Monday, February 11, 2013

Forget cut roses — give valentine a rosebush

Red roses are a traditional Valentine's Day gift

February 11, 2013

What gift is more traditional on Valentine’s Day than a bouquet of red roses?  Red roses represent respect and a creative spirit.  They symbolize romantic love and enduring passion.  However, as beautiful as they are, cut flowers have a short life.  Within days, they begin to fade until the blooms eventually wilt on the stem and are tossed away.

If only there was a way to make the gift of red roses last forever…

There is.  Plant a rose bush! 

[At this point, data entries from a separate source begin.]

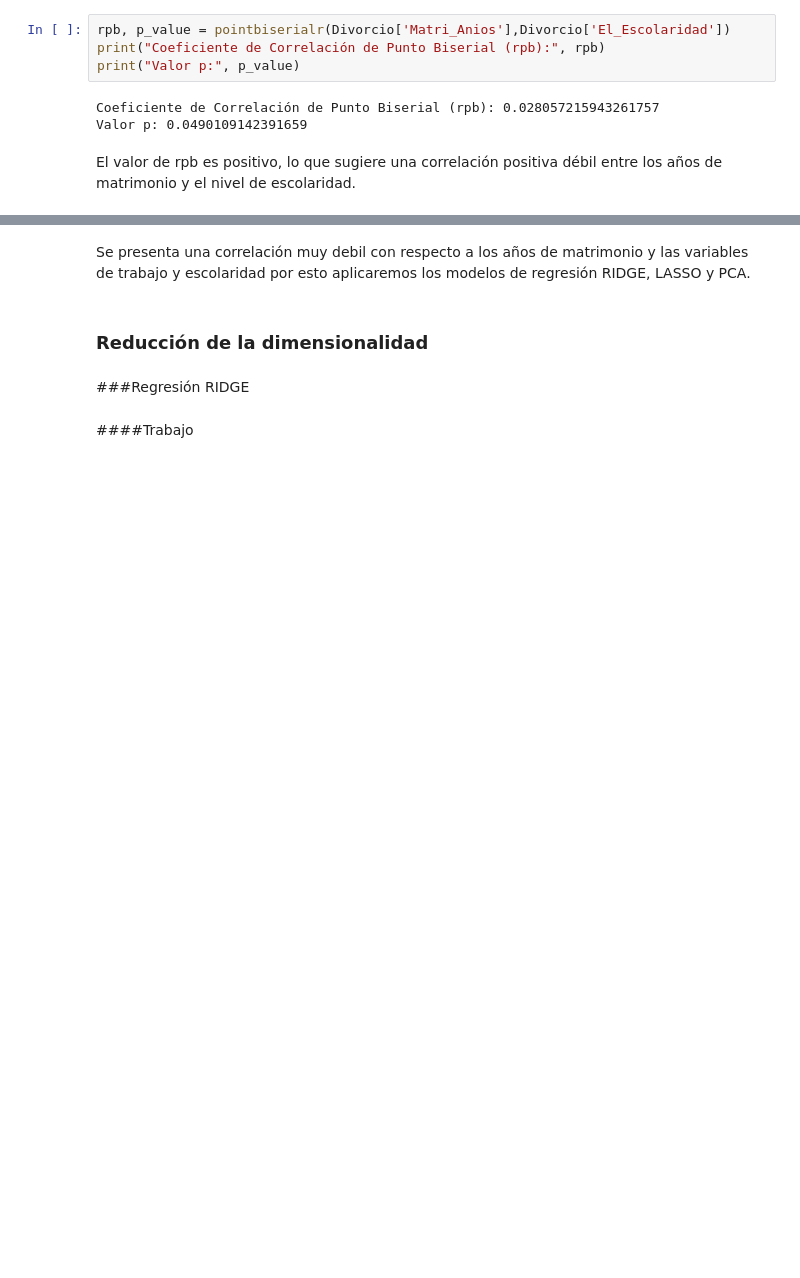
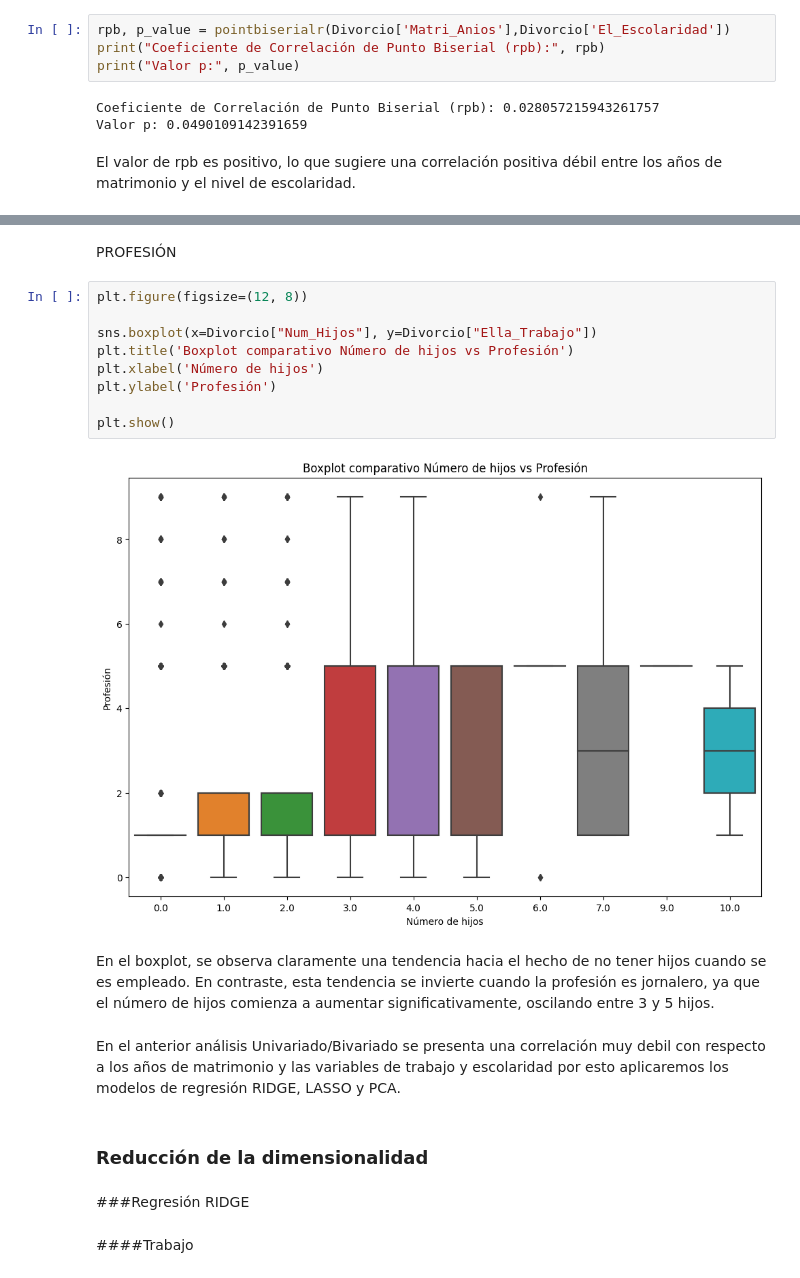
Before and after one commit to Laupots/SegundaEntregaPotesMartinez, a Jupyter notebook: Segunda_Entrega_Potes_Martinez.ipynb, the cells around one changed output, grey strips where cells are left out. Drawn from its saved outputs; the diff is of its cells as text; blank space fills up the shorter version.

```diff
--- a/Segunda_Entrega_Potes_Martinez.ipynb
+++ b/Segunda_Entrega_Potes_Martinez.ipynb
@@ -1042,5 +1061,21 @@ El valor de rpb es positivo, lo que sugiere una correlación positiva débil ent
+# %% [markdown]
+PROFESIÓN
+# %%
+plt.figure(figsize=(12, 8))
+
+sns.boxplot(x=Divorcio["Num_Hijos"], y=Divorcio["Ella_Trabajo"])
+plt.title('Boxplot comparativo Número de hijos vs Profesión')
+plt.xlabel('Número de hijos')
+plt.ylabel('Profesión')
+
+plt.show()
+# %% [output]
+[figure, added]
+# %% [markdown]
+
+En el boxplot, se observa claramente una tendencia hacia el hecho de no tener hijos cuando se es empleado. En contraste, esta tendencia se invierte cuando la profesión es jornalero, ya que el número de hijos comienza a aumentar significativamente, oscilando entre 3 y 5 hijos.
 # %% [markdown]
-Se presenta una correlación muy debil con respecto a los años de matrimonio y las variables de trabajo y escolaridad por esto aplicaremos los modelos de regresión RIDGE, LASSO y PCA.
+En el anterior análisis  Univariado/Bivariado se presenta una correlación muy debil con respecto a los años de matrimonio y las variables de trabajo y escolaridad por esto aplicaremos los modelos de regresión RIDGE, LASSO y PCA.
 # %% [markdown]
 ### Reducción de la dimensionalidad
 # %% [markdown]
```
Also changed, not shown: parts of 8 cells of this notebook.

Of the many roses to choose from, one stands out.  Rosa “Louis Philippe” has just about everything one would want in a rose.  It is a prolific bearer of medium-size, deep red blooms that have a wonderful fragrance.  It naturally resists diseases and pest problems that bother many other more delicate cultivars, requires minimal care, no pesticides and is a hardy specimen that been around for a long time. 

In Florida, where it has adorned landscapes since the late 1800s, Rosa “Louis Philippe” has many names.  It is known as ‘Florida rose’, ‘antique china rose’, ‘Florida cracker rose’ or simply ‘cracker rose.’  
But no matter what name it goes by, this aromatic beauty is sure to supply an abundance of deep red blooms throughout most of the year.

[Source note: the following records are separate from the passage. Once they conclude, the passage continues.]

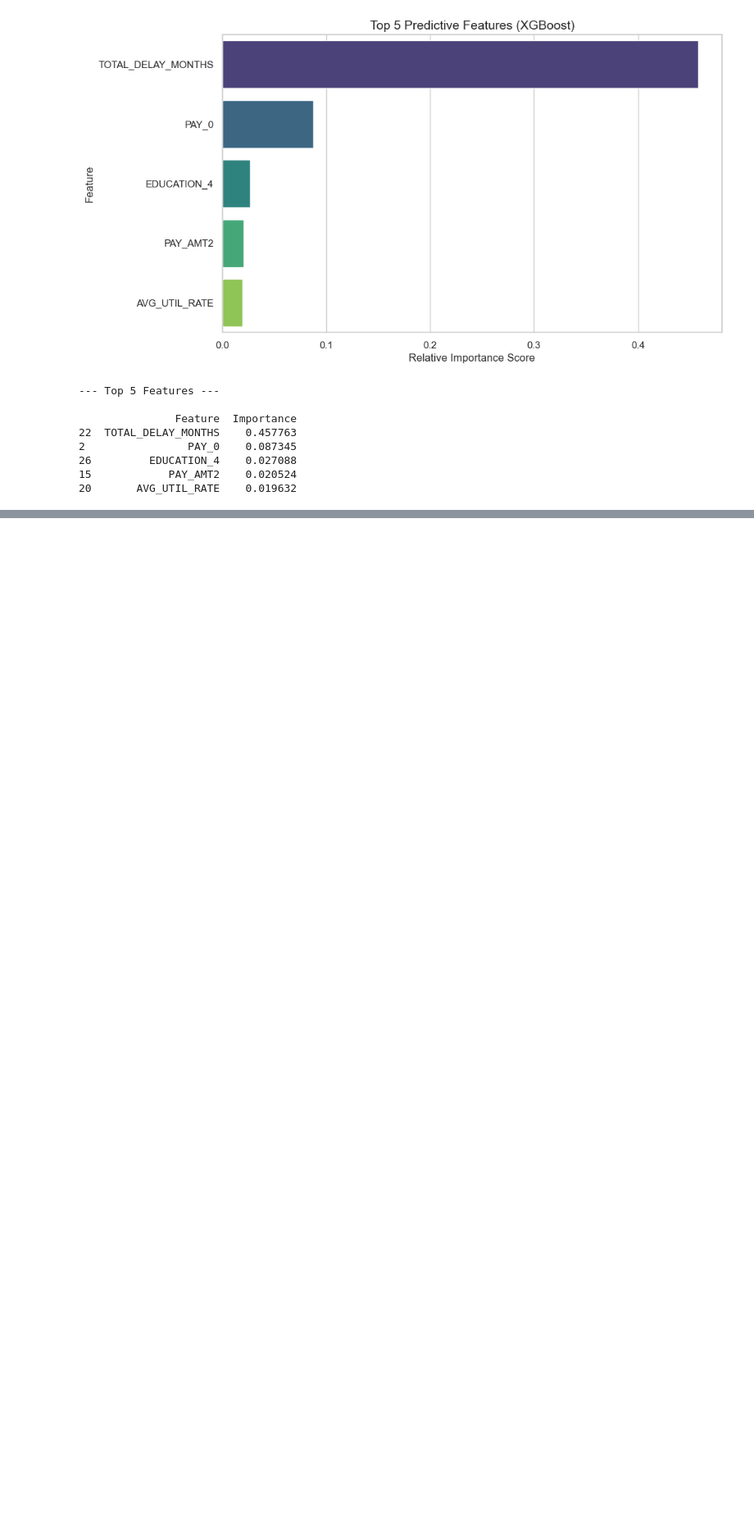
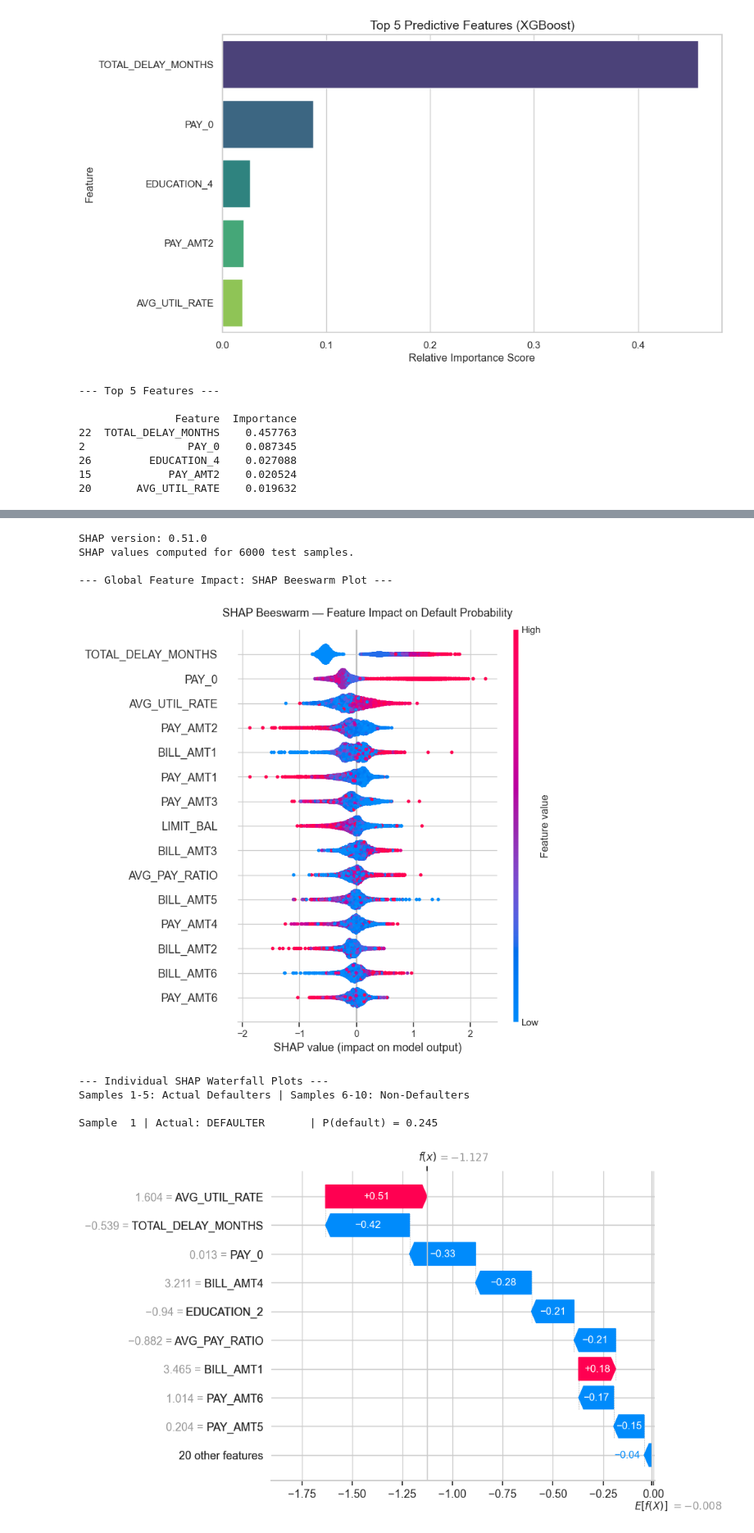
Before and after one commit to CodeNeuron58/vitto-credit-risk-assessment, a Jupyter notebook: Credit_Risk_Analysis.ipynb, the cells around one changed output, grey strips where cells are left out. Shown at 82% size. Saved outputs shown, nothing was run; the diff lists cells and outputs as text; code cells hidden in the pictures; blank space fills up the shorter version.

```diff
--- a/Credit_Risk_Analysis.ipynb
+++ b/Credit_Risk_Analysis.ipynb
@@ -520,0 +732,55 @@ print(top_5_features)
+# %%
+import shap
+import matplotlib.pyplot as plt
+
+print(f'SHAP version: {shap.__version__}')
+
+# ── Build TreeExplainer and compute SHAP values ───────────────────────
+explainer   = shap.TreeExplainer(xgb_model)
+shap_values = explainer.shap_values(X_test_scaled)
+print(f'SHAP values computed for {len(shap_values)} test samples.\n')
+
+# ── Plot 1: Beeswarm (global feature importance) ──────────────────────
+print('--- Global Feature Impact: SHAP Beeswarm Plot ---')
+shap.summary_plot(
+    shap_values,
+    X_test_scaled,
+    plot_type='dot',
+    max_display=15,
+    show=False
+)
+plt.title('SHAP Beeswarm — Feature Impact on Default Probability', fontsize=13, pad=15)
+plt.tight_layout()
+plt.show()
+
+# ── Plot 2: Waterfall plots for 10 individual samples ─────────────────
+y_test_arr        = y_test.reset_index(drop=True)
+defaulter_idx     = y_test_arr[y_test_arr == 1].index[:5].tolist()
+non_defaulter_idx = y_test_arr[y_test_arr == 0].index[:5].tolist()
+sample_indices    = defaulter_idx + non_defaulter_idx
+
+print('--- Individual SHAP Waterfall Plots ---')
+print('Samples 1-5: Actual Defaulters | Samples 6-10: Non-Defaulters\n')
+
+for i, idx in enumerate(sample_indices):
+    actual_label = 'DEFAULTER' if y_test_arr.iloc[idx] == 1 else 'NON-DEFAULTER'
+    pred_prob    = xgb_probs[idx]
+    print(f'Sample {i+1:2d} | Actual: {actual_label:<15s} | P(default) = {pred_prob:.3f}')
+    shap_exp = shap.Explanation(
+        values        = shap_values[idx],
+        base_values   = float(explainer.expected_value),
+        data          = X_test_scaled.iloc[idx].values,
+        feature_names = X_test_scaled.columns.tolist()
+    )
+    shap.plots.waterfall(shap_exp, max_display=10, show=True)
+# %% [output]
+SHAP version: 0.51.0
+SHAP values computed for 6000 test samples.
+
+--- Global Feature Impact: SHAP Beeswarm Plot ---
+[figure, added]
+--- Individual SHAP Waterfall Plots ---
+Samples 1-5: Actual Defaulters | Samples 6-10: Non-Defaulters
+
+Sample  1 | Actual: DEFAULTER       | P(default) = 0.245
+[figure, added]
```
Also changed, not shown: parts of 10 cells of this notebook, 2 other files.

On our property, we have several Louis Philippe plants and each one boasts a multitude of blooms.  We have Louis Philippe roses abutting our parking area, near the entry and surrounding our compost pile where the sweet scent of roses helps displace the less pleasant odor of decomposing food matter.  All of our plants came from cuttings of the original rose purchased more than 20 years ago.  Louis Philippe is easy to propagate by cuttings. 

Although we established most of our young plants in areas that receive irrigation and soil enhancements, we have one plant that receives no such attention.  When my son Tim stuck a rooted cutting across the lake under a pine tree, I was dubious.  The only water that location receives comes from rainfall, the spot gets little sun due to the pine canopy and receives no attention from us since it is so far from our house.

Despite receiving no irrigation except rainfall and being planted in pine forest, our Louis Philippe rose is flourishing
However, not only did the young rose survive.  It thrived!  The plant is spectacular.  Lush with foliage and flush with blooms, I can honestly say it is doing better there with less attention than the more carefully planted and irrigated specimens closer to our home.  Across the lake where it is left alone, the rose can do what it does best – grow dozens of ruby-red, beautiful, fragrant roses.

Louis Philippe is a bush rose that likes to spread out and sprawl but it can also be pruned or shaped to fit a snug spot.  No matter where it is planted or what form it ultimately takes, Louis Philippe will produce a year-round supply of lovely flowers. 

If you’re searching for a Valentine’s Day gift that speaks volumes, consider adding a Rosa “Louis Philippe” to your landscape.  If a single red rose says, “I love you” and a bouquet of blooms mean, “enduring passion,” what message could an entire bush filled with red flowering fragrance possibly say?  

To me, it says you care enough to grow together.  It symbolizes the desire to create beauty out of briars and to thrive even when times are tough.  It’s a message of commitment and long-lasting love. 

Can one plant really do that much?  Try it and see.


1 comment:

  1. Thanks so much Sherry, you are so right on about the Old Garden Rose 'Louis Philippe'. Dating to 1834, he is truly a survivor and we hope for many many more years he continues to be in gardens all over the world.